On November 12th, Summer Zervos, a former “Celebrity Apprentice” contestant, settled her defamation suit against Donald Trump.
Zervos sued Trump just days before he took office in 2016, after he called her a liar when she accused him of sexually assaulting her in 2007.
For the majority of Trump’s term in office, the lawsuit was stalled by a debate over whether the Supremacy Clause of the Constitution barred state courts from interfering with a sitting president’s official duties. Trump tried in March 2019 to have the case dismissed on this basis, but an intermediate court, the First Judicial Department, rejected his argument, citing the Supreme Court decision Clinton v. Jones (1997) that established that a sitting president could be sued in state courts over matters unrelated to their official duties.
The settlement comes a month before Zervos and Trump were set to undergo testimony under oath, and could have been in response to Trump’s attorney’s statement last month that she intended to bring counterclaims against Zervos under New York’s new anti-SLAPP law.
Anti-SLAPP laws (Strategic Lawsuits Against Public Participation) are intended to prevent people from using courts, or potential threats of a lawsuit, to intimidate people who are exercising their First Amendment rights.

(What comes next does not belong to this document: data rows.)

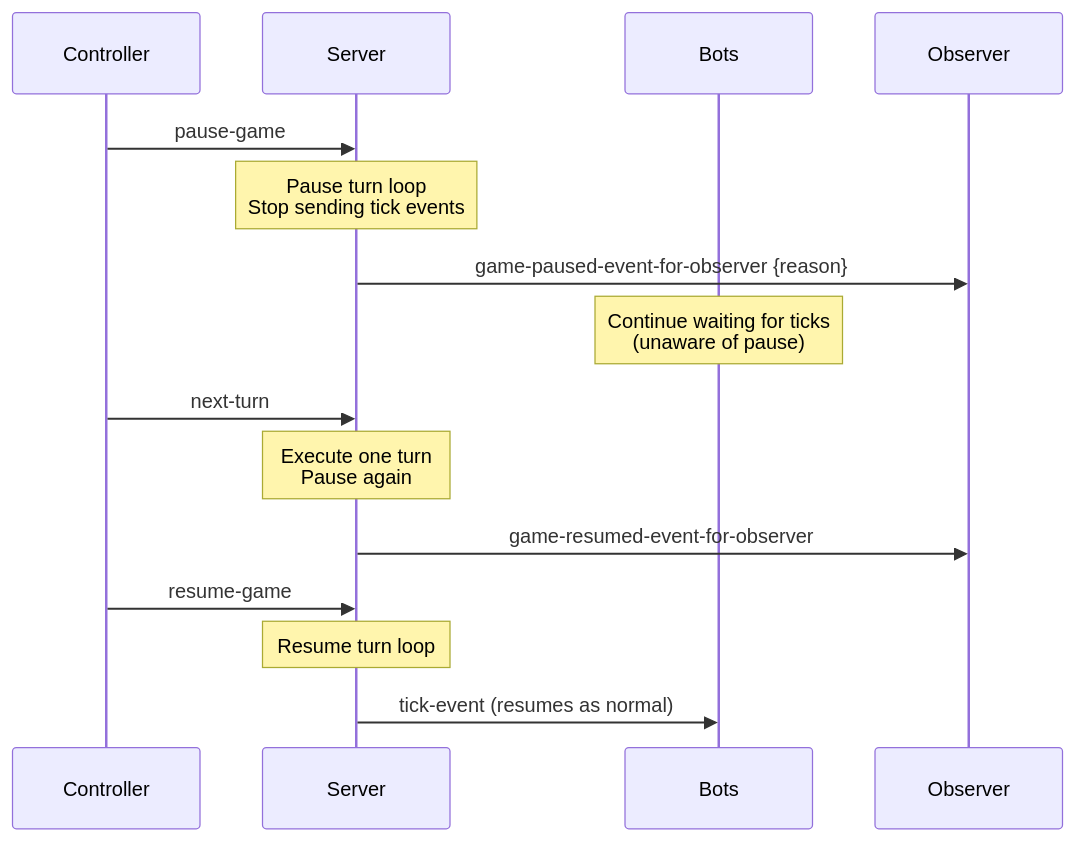
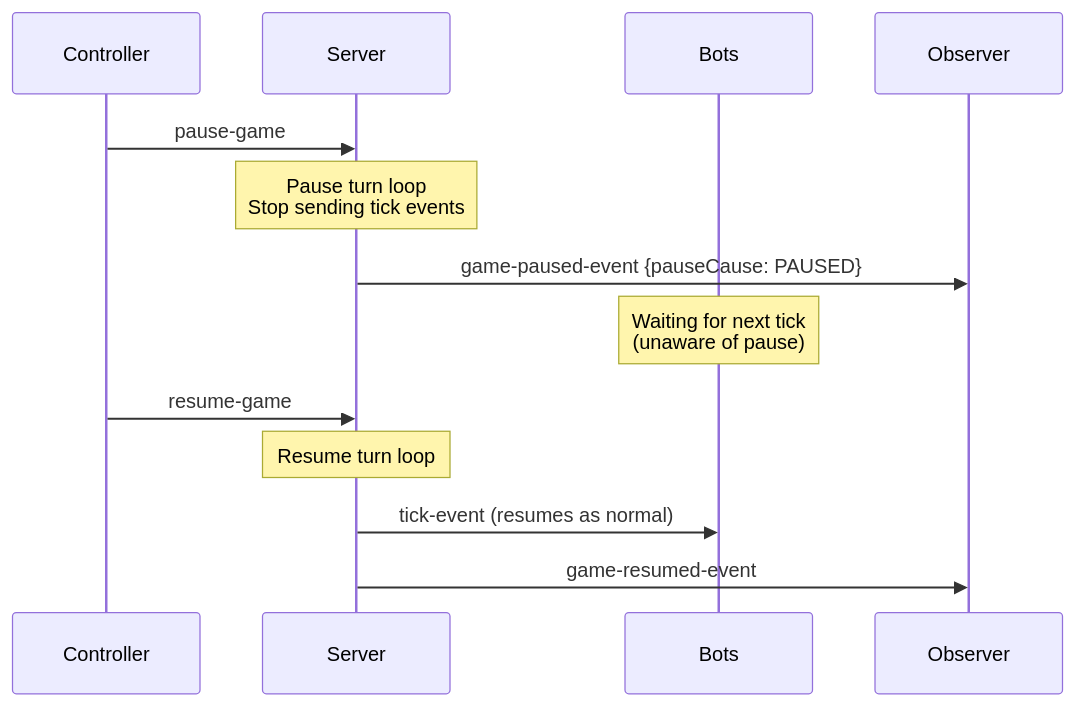
The fifth of 11 diagrams in docs-internal/architecture/models/flows/battle-lifecycle.md (robocode-dev/tank-royale), drawn with Mermaid before and after one commit. The commit also changed other lines of this file and 5 other files, not shown here.

First line of the commit message:
docs(internal): update sequence diagrams for v0.40.x and issue #202 fixes

````diff
--- a/docs-internal/architecture/models/flows/battle-lifecycle.md
+++ b/docs-internal/architecture/models/flows/battle-lifecycle.md
@@ -284,26 +298,21 @@
 ```mermaid
 sequenceDiagram
     participant Controller
     participant Server
     participant Bots
     participant Observer
     
     Controller->>Server: pause-game
     
     Note over Server: Pause turn loop<br/>Stop sending tick events
     
-    Server->>Observer: game-paused-event-for-observer {reason}
+    Server->>Observer: game-paused-event {pauseCause: PAUSED}
     
-    Note over Bots: Continue waiting for ticks<br/>(unaware of pause)
-    
-    Controller->>Server: next-turn
-    
-    Note over Server: Execute one turn<br/>Pause again
-    
-    Server->>Observer: game-resumed-event-for-observer
+    Note over Bots: Waiting for next tick<br/>(unaware of pause)
     
     Controller->>Server: resume-game
     
     Note over Server: Resume turn loop
     Server->>Bots: tick-event (resumes as normal)
+    Server->>Observer: game-resumed-event
 ```
````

Zervos’ attorney told Courthouse News that she still “stands by the allegations in her complaint and has accepted no compensation.”